[Before-and-after page screenshots]
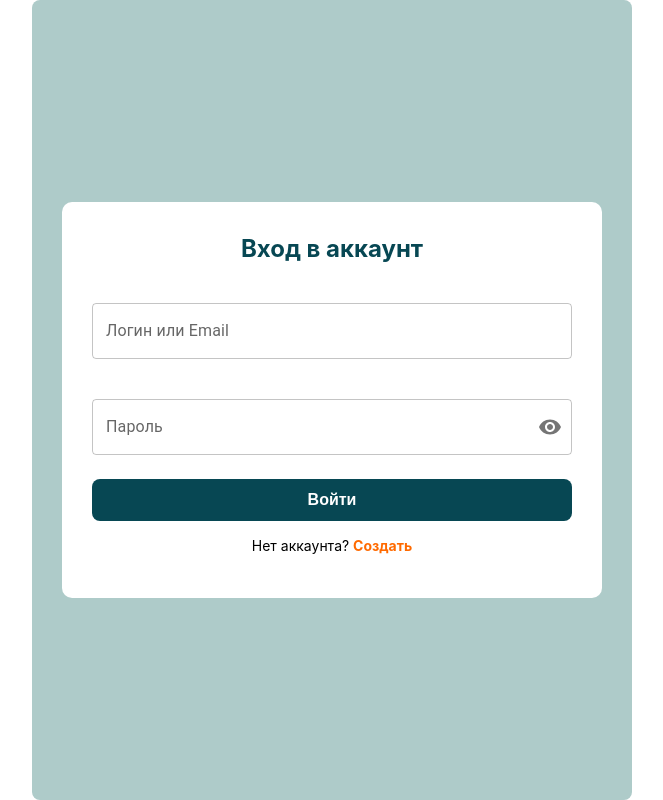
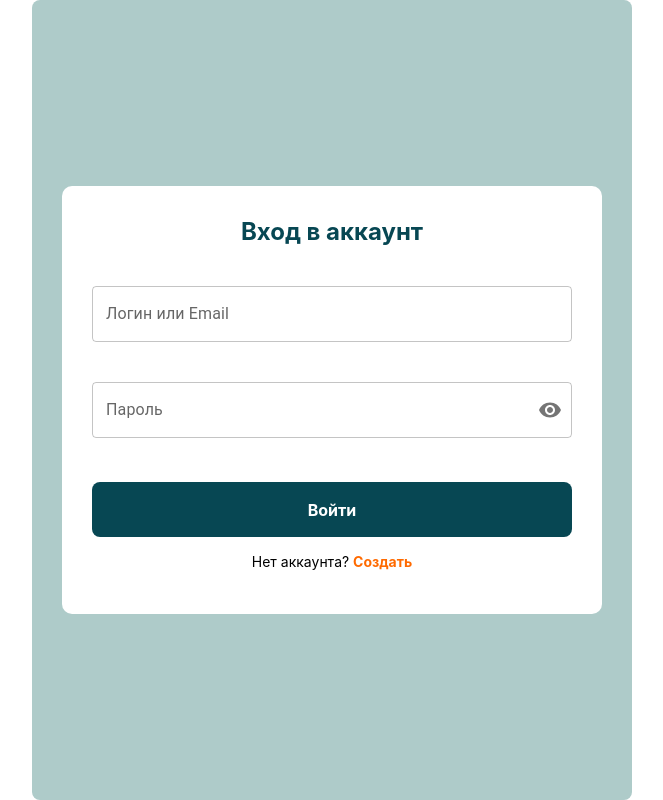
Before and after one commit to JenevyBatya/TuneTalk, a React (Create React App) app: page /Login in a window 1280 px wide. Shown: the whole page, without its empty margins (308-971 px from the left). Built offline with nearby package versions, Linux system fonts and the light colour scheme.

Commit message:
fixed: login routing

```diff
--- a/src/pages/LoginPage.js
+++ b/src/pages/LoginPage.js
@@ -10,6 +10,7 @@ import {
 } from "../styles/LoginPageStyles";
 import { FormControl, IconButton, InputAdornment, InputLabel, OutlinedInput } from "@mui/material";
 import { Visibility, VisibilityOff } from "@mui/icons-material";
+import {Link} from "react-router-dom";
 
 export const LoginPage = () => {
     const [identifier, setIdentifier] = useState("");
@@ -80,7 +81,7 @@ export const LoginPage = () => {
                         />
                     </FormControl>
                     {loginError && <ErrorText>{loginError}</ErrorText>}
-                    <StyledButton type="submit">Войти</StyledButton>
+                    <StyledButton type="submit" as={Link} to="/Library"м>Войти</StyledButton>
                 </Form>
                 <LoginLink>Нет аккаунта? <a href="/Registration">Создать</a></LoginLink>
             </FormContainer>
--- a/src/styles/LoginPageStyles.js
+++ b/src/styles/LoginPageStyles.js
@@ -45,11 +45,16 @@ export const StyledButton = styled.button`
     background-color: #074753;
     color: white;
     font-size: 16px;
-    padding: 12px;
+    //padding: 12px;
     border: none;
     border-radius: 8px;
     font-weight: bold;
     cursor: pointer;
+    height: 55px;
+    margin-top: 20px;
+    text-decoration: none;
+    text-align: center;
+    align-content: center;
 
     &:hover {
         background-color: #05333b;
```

- [WORK INSTRUCTIONS]: Each line above should be returned exactly as written, apart from any pictures.

- [OUTPUT]:
Before and after one commit to JenevyBatya/TuneTalk, a React (Create React App) app: page /Login in a window 1280 px wide. Shown: the whole page, without its empty margins (308-971 px from the left). Built offline with nearby package versions, Linux system fonts and the light colour scheme.

Commit message:
fixed: login routing

```diff
--- a/src/pages/LoginPage.js
+++ b/src/pages/LoginPage.js
@@ -10,6 +10,7 @@ import {
 } from "../styles/LoginPageStyles";
 import { FormControl, IconButton, InputAdornment, InputLabel, OutlinedInput } from "@mui/material";
 import { Visibility, VisibilityOff } from "@mui/icons-material";
+import {Link} from "react-router-dom";
 
 export const LoginPage = () => {
     const [identifier, setIdentifier] = useState("");
@@ -80,7 +81,7 @@ export const LoginPage = () => {
                         />
                     </FormControl>
                     {loginError && <ErrorText>{loginError}</ErrorText>}
-                    <StyledButton type="submit">Войти</StyledButton>
+                    <StyledButton type="submit" as={Link} to="/Library"м>Войти</StyledButton>
                 </Form>
                 <LoginLink>Нет аккаунта? <a href="/Registration">Создать</a></LoginLink>
             </FormContainer>
--- a/src/styles/LoginPageStyles.js
+++ b/src/styles/LoginPageStyles.js
@@ -45,11 +45,16 @@ export const StyledButton = styled.button`
     background-color: #074753;
     color: white;
     font-size: 16px;
-    padding: 12px;
+    //padding: 12px;
     border: none;
     border-radius: 8px;
     font-weight: bold;
     cursor: pointer;
+    height: 55px;
+    margin-top: 20px;
+    text-decoration: none;
+    text-align: center;
+    align-content: center;
 
     &:hover {
         background-color: #05333b;
```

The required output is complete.